 3/5 | 4:32:56 PM | CREATE_IN_PROGRESS   | AWS::S3::BucketPolicy       | MyFirstBucket/Policy (MyFirstBucketPolicy3243DEFD)
 3/5 | 4:32:56 PM | CREATE_IN_PROGRESS   | AWS::Lambda::Function       | Custom::S3AutoDeleteObjectsCustomResourceProvider/Handler (CustomS3AutoDeleteObjectsCustomResourceProviderHandler9D90184F) Resource creation Initiated
 3/5 | 4:32:57 PM | CREATE_COMPLETE      | AWS::Lambda::Function       | Custom::S3AutoDeleteObjectsCustomResourceProvider/Handler (CustomS3AutoDeleteObjectsCustomResourceProviderHandler9D90184F)
 3/5 | 4:32:57 PM | CREATE_IN_PROGRESS   | AWS::S3::BucketPolicy       | MyFirstBucket/Policy (MyFirstBucketPolicy3243DEFD) Resource creation Initiated
 4/5 | 4:32:57 PM | CREATE_COMPLETE      | AWS::S3::BucketPolicy       | MyFirstBucket/Policy (MyFirstBucketPolicy3243DEFD)
 4/5 | 4:32:59 PM | CREATE_IN_PROGRESS   | Custom::S3AutoDeleteObjects | MyFirstBucket/AutoDeleteObjectsCustomResource/Default (MyFirstBucketAutoDeleteObjectsCustomResourceC52FCF6E)
 5/5 | 4:33:06 PM | CREATE_IN_PROGRESS   | Custom::S3AutoDeleteObjects | MyFirstBucket/AutoDeleteObjectsCustomResource/Default (MyFirstBucketAutoDeleteObjectsCustomResourceC52FCF6E) Resource creation Initiated
 5/5 | 4:33:06 PM | CREATE_COMPLETE      | Custom::S3AutoDeleteObjects | MyFirstBucket/AutoDeleteObjectsCustomResource/Default (MyFirstBucketAutoDeleteObjectsCustomResourceC52FCF6E)
 5/5 | 4:33:08 PM | UPDATE_COMPLETE_CLEA | AWS::CloudFormation::Stack  | HelloCdkStack
 6/5 | 4:33:09 PM | UPDATE_COMPLETE      | AWS::CloudFormation::Stack  | HelloCdkStack
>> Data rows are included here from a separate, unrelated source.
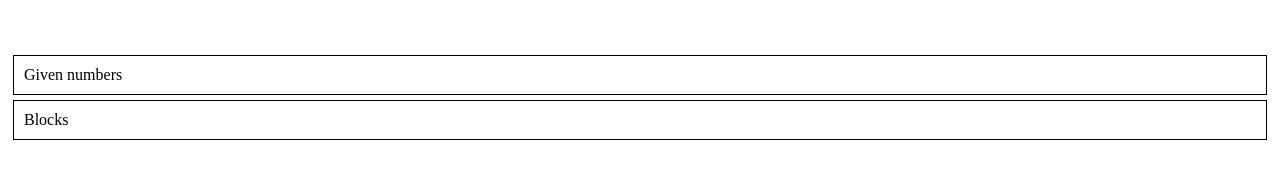
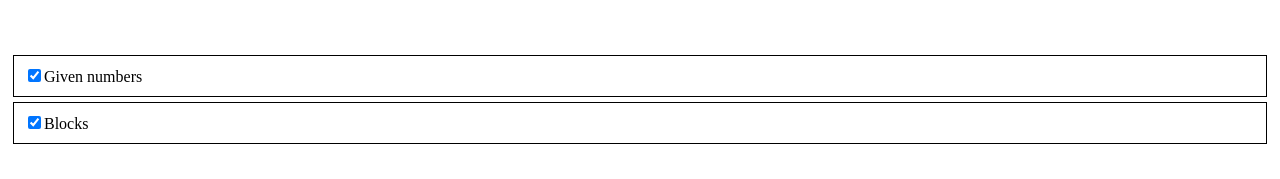
Before and after one commit to semiexp/puzzle-webapp, a React (Vite) app in the folder packages/sudoku-editor/: page / in a window 1280 px wide. Shown: the part 422-601 px from the top of the page. Built offline with nearby package versions, Linux system fonts and the light colour scheme.

Commit message:
add checkboxes to enable/disable rules

```diff
--- a/packages/sudoku-editor/src/editor.tsx
+++ b/packages/sudoku-editor/src/editor.tsx
@@ -5,6 +5,7 @@ import { allRules } from "./rules/rules";
 
 export type Problem = {
   size: number;
+  enabledRules: string[];
   ruleData: Map<string, any>;
 };
 
@@ -20,6 +21,7 @@ export const defaultProblem = (size: number): Problem => {
   }
   return {
     size: size,
+    enabledRules: ["givenNumbers", "blocks"],
     ruleData: ruleData,
   };
 }
@@ -80,6 +82,11 @@ export const Editor = (props: EditorProps) => {
     const state = i === ruleState.selectedRuleIndex ? ruleState.ruleState : null;
     const data = problem.ruleData.get(rule.name);
 
+    // check if the rule is enabled
+    if (problem.enabledRules.indexOf(rule.name) < 0) {
+      continue;
+    }
+
     const renderResult = rule.render(state, data, renderOptions);
     for (const item of renderResult) {
       renderResults.push(item);
@@ -100,9 +107,17 @@ export const Editor = (props: EditorProps) => {
     dispatchEventRef.current = (event: EditorEvent) => {
       if (ruleState.selectedRuleIndex >= 0) {
         const rule = allRules[ruleState.selectedRuleIndex];
+
+        // currently selected rule is not enabled
+        if (problem.enabledRules.indexOf(rule.name) < 0) {
+          return;
+        }
+
+        // the rule does not handle this event
         if (rule.eventTypes.indexOf(event.type) < 0) {
           return;
         }
+
         const result = rule.reducer(ruleState.ruleState, problem.ruleData.get(rule.name), event);
         if (result.state) {
           setRuleState({ ...ruleState, ruleState: result.state });
@@ -185,6 +200,23 @@ export const Editor = (props: EditorProps) => {
     };
   }, []);
 
+  const onChangeEnabledRules = (targetRule: string, stateAfterChange: boolean) => {
+    const current = problem.enabledRules.indexOf(targetRule) >= 0;
+    if (current === stateAfterChange) {
+      return;
+    }
+
+    const newEnabledRules = stateAfterChange
+      ? [...problem.enabledRules, targetRule]
+      : problem.enabledRules.filter((rule) => rule !== targetRule);
+    const newProblem = {
+      ...problem,
+      enabledRules: newEnabledRules,
+    };
+
+    props.onChangeProblem(newProblem);
+  };
+
   return <div>
     <div>
       <svg width={svgSize} height={svgSize} onMouseDown={svgMouseDown}>
@@ -196,7 +228,11 @@ export const Editor = (props: EditorProps) => {
         const bgColor = ruleState.selectedRuleIndex === index ? "lightblue" : "white";
         return <div
           key={`rule-${index}`}
-          onClick={() => {
+          onClick={(e) => {
+            // TODO: maybe ad-hoc?
+            if (e.target instanceof HTMLInputElement) {
+              return;
+            }
             if (ruleState.selectedRuleIndex !== index) {
               setRuleState({ selectedRuleIndex: index, ruleState: rule.initialState });
             }
@@ -209,6 +245,9 @@ export const Editor = (props: EditorProps) => {
             cursor: "pointer",
           }}
         >
+          <input type="checkbox" onChange={(e) => {
+            onChangeEnabledRules(rule.name, e.target.checked);
+          }} checked={problem.enabledRules.indexOf(rule.name) >= 0} />
           {rule.description}
         </div>
       })}
```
 ✅  HelloCdkStack

Stack ARN:

Destroying the app's resources

Now that you're done with the quick tour, destroy your app's resources to avoid incurring any costs from the bucket you created, as follows.

cdk destroy

Enter y to approve the changes and delete any stack resources.


If we hadn't changed the bucket's RemovalPolicy, the stack deletion would complete successfully, but the bucket would become orphaned (no longer associated with the stack).

Next steps

Where do you go now that you've dipped your toes in the AWS CDK?

The AWS CDK is an open-source project. Want to contribute?